RICHMOND, VA. — “We just seen the opportunity, and I couldn’t pass it up. I had to own a slave,” said Internet Chronicle Publisher Frank Mason, speaking to clerical staff and press called to a conference at 1000 Monument Ave. With Jeff Schapiro from the Times-Dispatch busily taking notes, Mr. Mason continued, lamenting that he could only purchase a worker’s mortal flesh, “his gametes but never his soul.” He emphasized every syllable with a bang on the marble table top.
“God ain’t legalized that yet,” said Mr. Mason with a dry, wheezing laugh, before ejecting a runny stream of “baccy” from between tarred lips into a spittoon two meters away, carved apparently from a human skull.
“See that spitoon over there?” he said, gesticulating for reporters and Richmond business leaders. “That there’s a Czech. You can tell by the shape of the unity lobe.”

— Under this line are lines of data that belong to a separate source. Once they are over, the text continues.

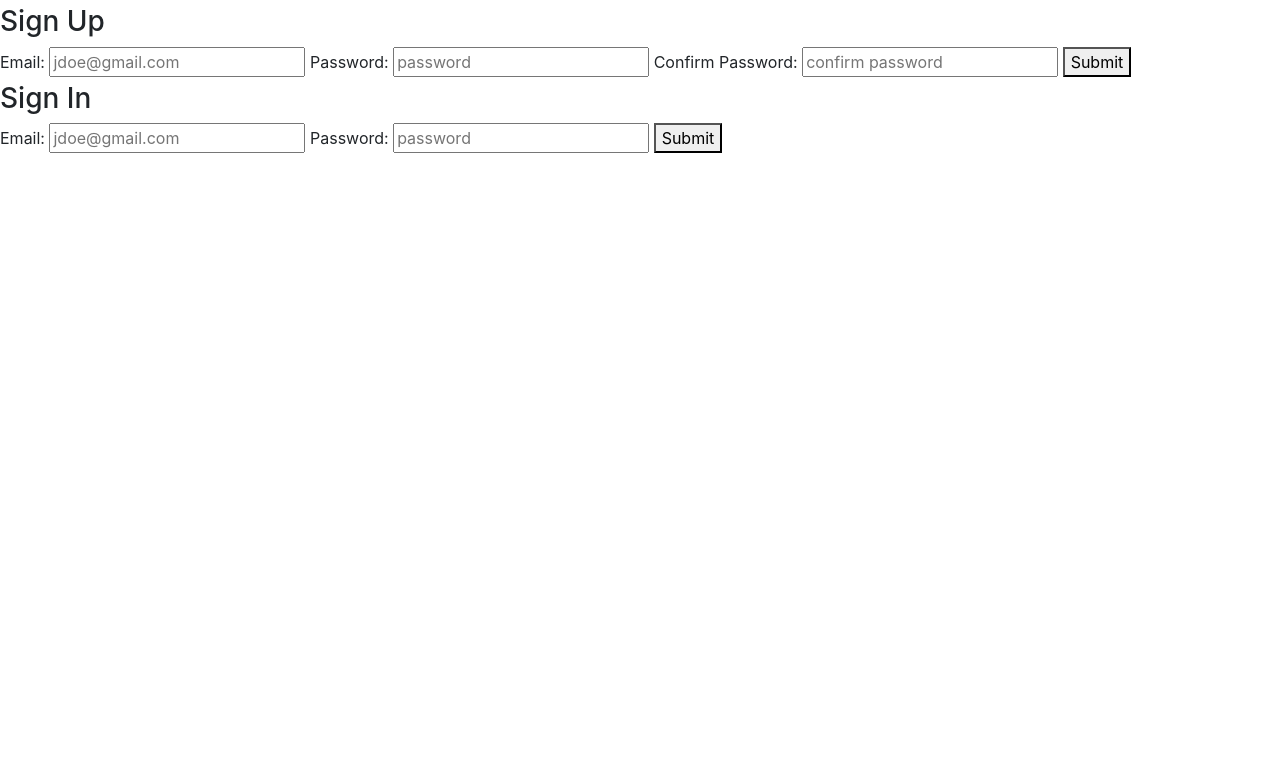
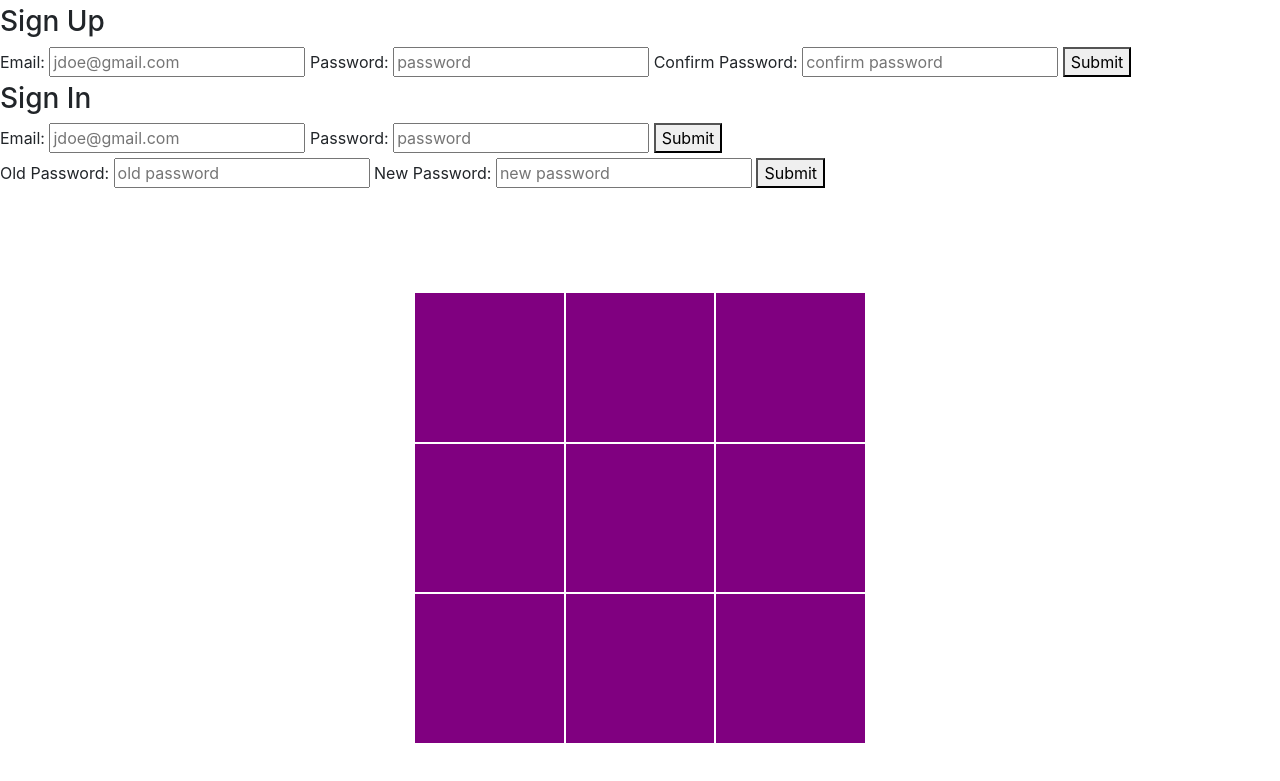
Before and after one commit to kristamcmanus/tic-tac-toe-client, a website built with webpack: page index.html in a window 1280 px wide. Shown: the part 51-832 px from the top of the page. Before the commit the page ends 800 px from the top, so only its background shows below. Built offline with nearby package versions, Linux system fonts and the light colour scheme.

Commit message:
Add game board and minor styling

```diff
--- a/assets/styles/index.scss
+++ b/assets/styles/index.scss
@@ -1 +1,21 @@
 @import '~bootstrap/scss/bootstrap';
+
+table {
+  margin: 100px auto;
+  background-color: purple;
+}
+
+td {
+  width: 150px;
+  height: 150px;
+}
+
+.vertical {
+  border-left: 2px solid white;
+  border-right: 2px solid white;
+}
+
+.horizontal {
+  border-top: 2px solid white;
+  border-bottom: 2px solid white;
+}
--- a/index.html
+++ b/index.html
@@ -24,7 +24,7 @@
         <input name="credentials[password]" type="password" placeholder="password" required>
         <label for="password">Confirm Password: </label>
         <input name="credentials[password_confirmation]" type="password" placeholder="confirm password" required>
-        <button>Submit</button>
+        <button type="submit">Submit</button>
       </form>
 
       <h3>Sign In</h3>
@@ -33,8 +33,36 @@
         <input name="credentials[email]" type="email" placeholder="jdoe@gmail.com" required>
         <label for="password">Password: </label>
         <input name="credentials[password]" type="password" placeholder="password" required>
-        <button>Submit</button>
+        <button type="submit">Submit</button>
       </form>
+
+      <form id="change-password">
+        <label for="password">Old Password: </label>
+        <input type="password" name="passwords[old]" placeholder="old password">
+        <label for="password">New Password: </label>
+        <input type="password" name="passwords[new]" placeholder="new password">
+        <button type="submit">Submit</button>
+      </form>
+
+      <button id="sign-out">Sign Out</button>
+
+      <table>
+        <tr>
+          <td></td>
+          <td class="vertical"></td>
+          <td></td>
+        </tr>
+        <tr>
+          <td class="horizontal"></td>
+          <td class="vertical horizontal"></td>
+          <td class="horizontal"></td>
+        </tr>
+        <tr>
+          <td></td>
+          <td class="vertical"></td>
+          <td></td>
+        </tr>
+      </table>
 
     </body>
 </html>
```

Editor of Chronicle.su — and lifelong friend of Mr. Mason’s — Kilgoar Trout complained that he was given no say in the matter. “Frank wanted to own a human being, he said. He said it’d make him feel powerful. It does.”
Lebal Drocer is a limited liability corporation. In God’s new America NAFTA and GATT have railroaded the communist unions that used to effectively clip and snip job creators. Those days are over. 1999 and Seattle came and went.
And they lost.
In addition to having assembled Virginia business leaders and various Saudi investors to show off what he called “his new Chinese,” Frank Mason told Internet Chronicle enthusiasts present that he was encouraging staff to obtain concealed-carry permits as soon as possible, and to fasten as many rails as possible to any “tricked-out rifles” staff might have hoarded in secret rooms in their basements. “That one’s putting a clampdown on on everything holy. Like my grandpappy used to say, Jesus won’t tolerate no clip with less capacity than days in his months,” adding, “And I ain’t talking about February!”
It was at this point that Raymond H. Boone of the Richmond Free-Press left the conference.
Editor Kilgoar Trout shared his concern that the company was moving too quickly away from the model of documenting the most frightening developments in cybersecurity and the out-of-control, privately bought-out surveillance state. “With this new venture into human trafficking,” said Mr. Trout to the publisher of Southside’s Community Weekly, “Frank’s really hijacking my religion of peace.”